Washington (CNN) - President Barack Obama railed against partisan politics Saturday during the presidential weekly address.
“There’s nothing wrong with our country,” he declared.
“There is something wrong with our politics.”
Citing “brinkmanship” as an obstacle to growing the economy and creating jobs, the president criticized “the idea that making it through the next election is more important than making things right.”
“That’s what’s holding us back,” he said. “Some in Congress would rather see their opponents lose than see America win.”
Listing ways Congress can get the economy on track, the president proposed extending the payroll tax cut, cutting “red tape” in the patent process so that entrepreneurs can get ideas to the market more quickly, and finishing trade deals to boost the sale of American-made goods around the globe.
Obama owned his own frustration and called on those feeling the same to hold their elected officials accountable.
“I don’t think it’s too much for you to expect that the people you send to this town start delivering,” he reasoned.
“If you agree with me-whether you’re a Democrat or a Republican or not much of a fan of either-let them know.”
Obama admitted “we’ve still got a long way to go to get where we need to be” because “we didn’t get into this mess overnight and it’s going to take time to get out of it.”

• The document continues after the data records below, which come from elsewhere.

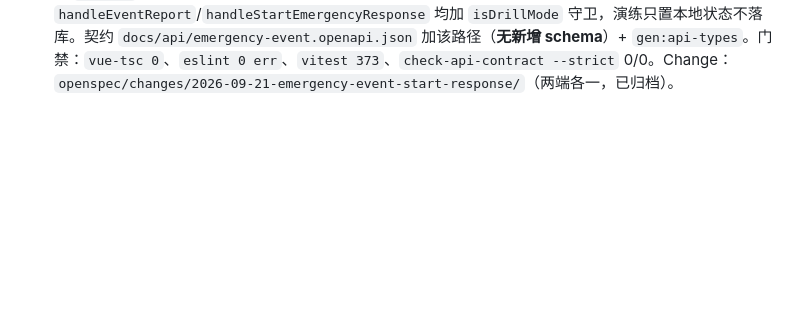
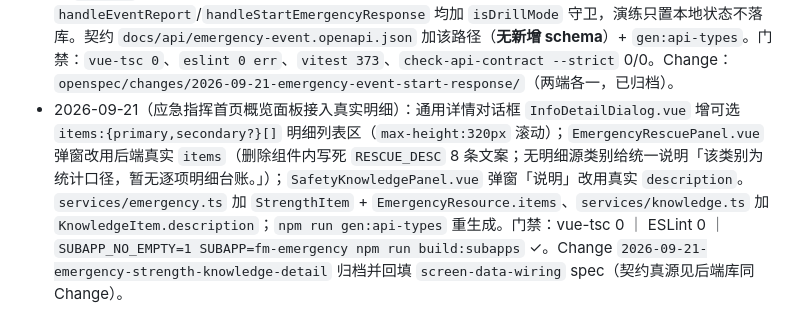
Before and after one commit to 7777even/mm-security-platform-scaffold, a Markdown page: docs/system-facts.md, the part around the change. GitHub-like rendering; blank space fills up the shorter version.

Commit message:
docs(docs): 同步概览面板真实明细事实基线

```diff
--- a/docs/system-facts.md
+++ b/docs/system-facts.md
@@ -129,3 +129,4 @@
 - 2026-09-20（大屏应急指挥新增事件后端落库 · emergency-event-create）：修复「新增事件刷新即丢 ＋ 点去处置总跳乙烯裂解装置区火灾（eventId=17）」——`services/emergencyEvent.ts` 新增 `createEmergencyEvent`（`POST /emergency-events`，入参类型取契约生成 `EmergencyEventCreateRequest`）；`useFireEmergencyEventList#createFireEmergencyEventFromForm` 改 **POST-first**（先落库拿真实 id，再写本地 store 乐观展示），**成功不写 sessionStorage 草稿**（否则救援子应用 fm-rescue 的 `getFireEmergencyEventById` 会命中精简草稿而短路，拿不到后端 `/accident/rescue-incident` 完整聚合），**失败回落 `sessionStorage` 草稿**（弱网兜底，`buildIncidentFromLocalEvent` 前端闭环）；`EmergencyEventListPanel.handleCreateSubmit` 改 `await` + 提前置位 `createSubmitInFlight`（防异步期间弹窗 close 抢先清 `?create` 参数）。同轮修复 `fireEmergencyLocalDraft.ts` 的 `sessionStorage` 非浏览器环境（vitest node env）`ReferenceError`（新增 `safeSessionStorage()` 守卫，消除 2 处 unhandled rejection，此前会让 `vitest` exit 1）。契约 `docs/api/emergency-event.openapi.json` 扩 `POST` + `EmergencyEventCreateRequest`；因改 `src/screen` 共享代码，重建 `fm-emergency`/`fm-rescue` 两个子应用产物。门禁：`vue-tsc 0`、`eslint 0 err（10 存量 warning）`、`vitest 58 文件全绿`（覆盖率 83.26/75.24/69.87）、`validate-api-contracts 32 域`、`gate:screen`、`openspec hygiene`、`gate:subapp-assets`。Change：`openspec/changes/2026-09-20-emergency-event-create/`（两端各一）。实链路冒烟（BE `SERVER__PORT=8899`）：未鉴权 POST→**401**；登录后 POST→`code=0` 真实 id；`GET /accident/rescue-incident?eventId=<新 id>` 命中新事件（**非**默认 4）。
 - 2026-09-21（处置页事件预警持久化 + 详情字段补齐 · emergency-event-report）：修复事故救援处置页两处缺陷——①「事件基础信息」空白（后端 `EmergencyEventService.create` 同事务补写 `fac_accident_detail_field`，属后端修复）；②点「事件预警」后状态不更新/刷新即丢（原本仅置前端局部态）。前端新增 `services/emergencyEvent.ts#reportEmergencyEvent`（`POST /emergency-events/{id}/report`，仅登录态）；`IncidentDetailPanel.confirmWarning` 由「仅置局部 state」改为 `emit('report')`（并新增「已预警」状态徽标 `statusText/statusClass`）；`AccidentEmergencyRescue` 监听 `@report` → 调接口 → `loadIncident()` 刷新，`displayIncidentStatus` 在 `reported=true` 时取 `warning`；`AccidentRescuePayload.status`、`IncidentDetailPanel.incidentStatus`、`AccidentRescueMap.incidentStatus` 联合类型加 `warning`。契约 `docs/api/emergency-event.openapi.json` 加该路径（**无新增 schema**）+ `gen:api-types`；「预警」以 `reported` 表达（**不新增 status 枚举**），与应急指挥列表「已预警」口径一致。门禁：`vue-tsc 0`、`eslint 0 err`、`check-api-contract --strict` 0/0；隔离实例（8899 内存库）实测 report 使 `reported` false→true、缺事件→**404**、无令牌→**401**。Change：`openspec/changes/2026-09-21-emergency-event-report/`（两端各一，已归档）。**遗留**：「启动应急响应」仍为前端局部态（`responseStarted`）未持久化。
 - 2026-09-21（处置页启动应急响应持久化 · emergency-event-start-response）：接续上一条，消除「启动应急响应」遗留——新增 `services/emergencyEvent.ts#startEmergencyResponse`（`POST /emergency-events/{id}/start-response`，仅登录态）；`AccidentEmergencyRescue.handleStartEmergencyResponse` 改 async（调接口 + `loadIncident()` 刷新）；`responseStarted` 由 `ref` 改 **`computed`**（= 本地乐观覆盖 ∨ 聚合 `status` 为 `processing`/「处置中」），`displayIncidentStatus` 的 `status` 宽化为 `string` 以兼容中文标签；`autostart` watcher 依赖并入 `eventId`（避免 setup 期空跑）。**同时修一处自查隐患**：上一轮把 `@report` 也接到了演练模式面板，演练事件 id 若与真实事件撞号会误写 → 现 `handleEventReport`/`handleStartEmergencyResponse` 均加 `isDrillMode` 守卫，演练只置本地状态不落库。契约 `docs/api/emergency-event.openapi.json` 加该路径（**无新增 schema**）+ `gen:api-types`。门禁：`vue-tsc 0`、`eslint 0 err`、`vitest 373`、`check-api-contract --strict` 0/0。Change：`openspec/changes/2026-09-21-emergency-event-start-response/`（两端各一，已归档）。
+- 2026-09-21（应急指挥首页概览面板接入真实明细）：通用详情对话框 `InfoDetailDialog.vue` 增可选 `items:{primary,secondary?}[]` 明细列表区（`max-height:320px` 滚动）；`EmergencyRescuePanel.vue` 弹窗改用后端真实 `items`（删除组件内写死 `RESCUE_DESC` 8 条文案；无明细源类别给统一说明「该类别为统计口径，暂无逐项明细台账。」）；`SafetyKnowledgePanel.vue` 弹窗「说明」改用真实 `description`。`services/emergency.ts` 加 `StrengthItem` + `EmergencyResource.items`、`services/knowledge.ts` 加 `KnowledgeItem.description`；`npm run gen:api-types` 重生成。门禁：vue-tsc 0 ｜ ESLint 0 ｜ `SUBAPP_NO_EMPTY=1 SUBAPP=fm-emergency npm run build:subapps` ✓。Change `2026-09-21-emergency-strength-knowledge-detail` 归档并回填 `screen-data-wiring` spec（契约真源见后端库同 Change）。
```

But for the president, that’s “no excuse” for inaction.
“America voted for divided government, not dysfunctional government,” Obama resolved.
“When we come together and find common ground, there’s no stopping this country.”
And though Pennsylvania Sen. Pat Toomey agreed that the president “inherited a weak economy” in the Republican weekly address, he also accused Obama of making the economy worse.
As the president blasted partisan politics, Toomey slammed the president’s economic policy.
“His administration told us passing [the] stimulus bill would keep unemployment below 8 percent. Instead, since the stimulus was enacted…the unemployment rate has averaged over 9 percent,” the freshman senator said.
“Clearly, the policies of this administration are not working.”
Toomey blamed the troubled economy on “job-killing regulations” enacted by agencies like the Food and Drug Administration, National Labor Relations Board, and Federal Communications Commission.
“With so many burdens and the threat of new obstacles in the future, it’s not hard to understand why job creators are leery of assuming the risk and costs that come with starting a new business or expanding,” he said.
While Toomey, who was recently appointed to the Joint Select Committee on Deficit Reduction - a “super committee” tasked with recommending ways to reduce the deficit by the year’s end - insisted “government has to get out of the way,” he also admitted some regulations are needed to “keep us safe.”
Calling for necessary regulations to be “enacted in a thoughtful manner,” Toomey sought to eliminate those that are “most harmful” such as health care reform.
He pledged to use his “super committee” service to develop a proposal that will reduce government spending and “help to create an environment where entrepreneurs can thrive.
“Our strength doesn’t come from a bigger government controlling our economy,” Toomey said. “It comes from a free enterprise system and the hard-working, honest citizens who make it run.”